◆ WHAT YOU ARE ASKED TO DO ◆
Verbatim reproduction of the entries is required; images must be omitted.

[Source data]
○ ○ ○ ○

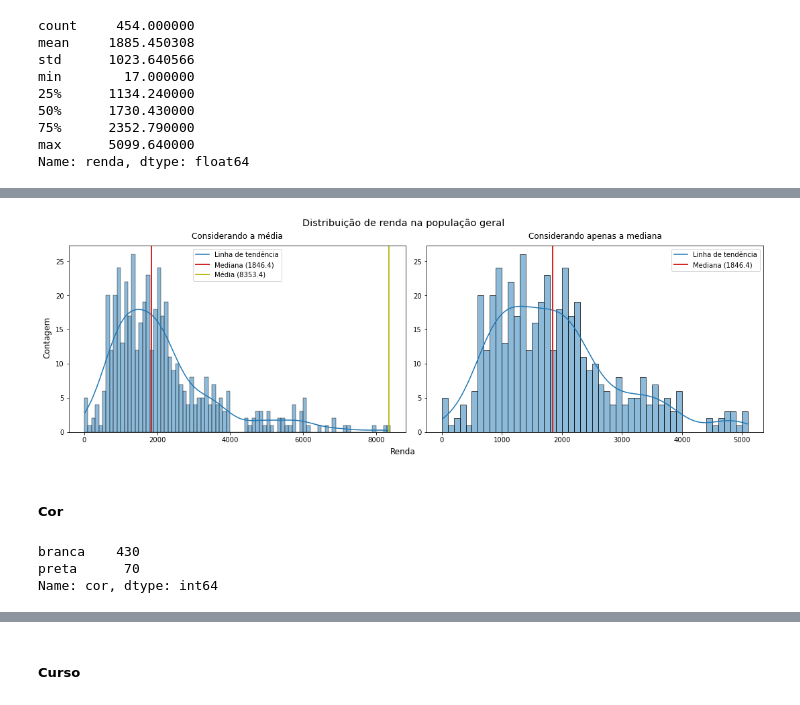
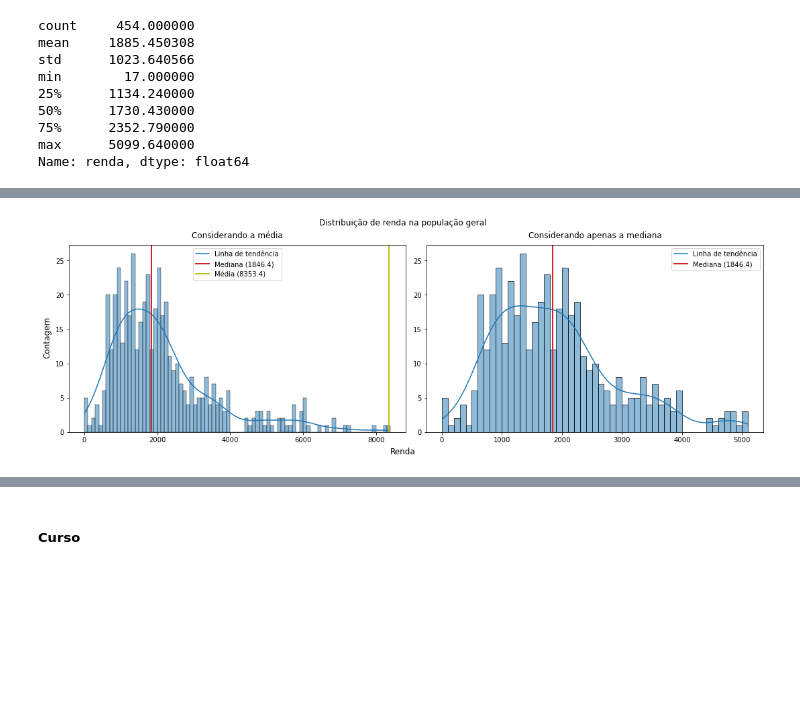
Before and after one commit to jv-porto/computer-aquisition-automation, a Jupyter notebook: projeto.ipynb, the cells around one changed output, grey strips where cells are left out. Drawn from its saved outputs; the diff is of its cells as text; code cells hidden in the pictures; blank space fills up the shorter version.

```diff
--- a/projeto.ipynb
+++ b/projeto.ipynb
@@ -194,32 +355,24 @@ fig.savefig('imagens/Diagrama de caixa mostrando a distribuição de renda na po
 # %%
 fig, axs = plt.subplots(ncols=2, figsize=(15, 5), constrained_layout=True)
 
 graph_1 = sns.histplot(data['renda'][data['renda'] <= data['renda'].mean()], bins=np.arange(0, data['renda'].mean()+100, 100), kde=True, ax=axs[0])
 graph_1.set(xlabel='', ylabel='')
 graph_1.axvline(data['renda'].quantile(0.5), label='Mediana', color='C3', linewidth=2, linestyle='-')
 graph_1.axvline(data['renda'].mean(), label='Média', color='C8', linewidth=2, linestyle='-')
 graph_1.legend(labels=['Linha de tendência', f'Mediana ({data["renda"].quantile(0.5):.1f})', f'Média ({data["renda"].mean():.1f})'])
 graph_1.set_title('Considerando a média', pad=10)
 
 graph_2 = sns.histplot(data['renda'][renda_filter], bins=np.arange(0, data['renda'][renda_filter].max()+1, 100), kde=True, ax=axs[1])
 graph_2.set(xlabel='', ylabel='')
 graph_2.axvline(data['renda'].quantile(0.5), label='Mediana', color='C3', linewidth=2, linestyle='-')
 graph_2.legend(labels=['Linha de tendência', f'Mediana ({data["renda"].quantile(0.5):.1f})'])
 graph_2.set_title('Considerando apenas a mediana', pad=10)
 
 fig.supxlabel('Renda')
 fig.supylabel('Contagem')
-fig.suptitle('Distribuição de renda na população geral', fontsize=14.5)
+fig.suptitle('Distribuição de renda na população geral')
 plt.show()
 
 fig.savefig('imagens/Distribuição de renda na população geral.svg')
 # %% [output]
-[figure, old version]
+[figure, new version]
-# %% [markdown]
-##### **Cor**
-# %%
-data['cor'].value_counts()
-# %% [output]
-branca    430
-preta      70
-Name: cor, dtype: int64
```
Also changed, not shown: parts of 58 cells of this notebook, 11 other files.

○ ○ ○ ○

◆ SOLUTION TO THIS TASK ◆
Before and after one commit to jv-porto/computer-aquisition-automation, a Jupyter notebook: projeto.ipynb, the cells around one changed output, grey strips where cells are left out. Drawn from its saved outputs; the diff is of its cells as text; code cells hidden in the pictures; blank space fills up the shorter version.

```diff
--- a/projeto.ipynb
+++ b/projeto.ipynb
@@ -194,32 +355,24 @@ fig.savefig('imagens/Diagrama de caixa mostrando a distribuição de renda na po
 # %%
 fig, axs = plt.subplots(ncols=2, figsize=(15, 5), constrained_layout=True)
 
 graph_1 = sns.histplot(data['renda'][data['renda'] <= data['renda'].mean()], bins=np.arange(0, data['renda'].mean()+100, 100), kde=True, ax=axs[0])
 graph_1.set(xlabel='', ylabel='')
 graph_1.axvline(data['renda'].quantile(0.5), label='Mediana', color='C3', linewidth=2, linestyle='-')
 graph_1.axvline(data['renda'].mean(), label='Média', color='C8', linewidth=2, linestyle='-')
 graph_1.legend(labels=['Linha de tendência', f'Mediana ({data["renda"].quantile(0.5):.1f})', f'Média ({data["renda"].mean():.1f})'])
 graph_1.set_title('Considerando a média', pad=10)
 
 graph_2 = sns.histplot(data['renda'][renda_filter], bins=np.arange(0, data['renda'][renda_filter].max()+1, 100), kde=True, ax=axs[1])
 graph_2.set(xlabel='', ylabel='')
 graph_2.axvline(data['renda'].quantile(0.5), label='Mediana', color='C3', linewidth=2, linestyle='-')
 graph_2.legend(labels=['Linha de tendência', f'Mediana ({data["renda"].quantile(0.5):.1f})'])
 graph_2.set_title('Considerando apenas a mediana', pad=10)
 
 fig.supxlabel('Renda')
 fig.supylabel('Contagem')
-fig.suptitle('Distribuição de renda na população geral', fontsize=14.5)
+fig.suptitle('Distribuição de renda na população geral')
 plt.show()
 
 fig.savefig('imagens/Distribuição de renda na população geral.svg')
 # %% [output]
-[figure, old version]
+[figure, new version]
-# %% [markdown]
-##### **Cor**
-# %%
-data['cor'].value_counts()
-# %% [output]
-branca    430
-preta      70
-Name: cor, dtype: int64
```
Also changed, not shown: parts of 58 cells of this notebook, 11 other files.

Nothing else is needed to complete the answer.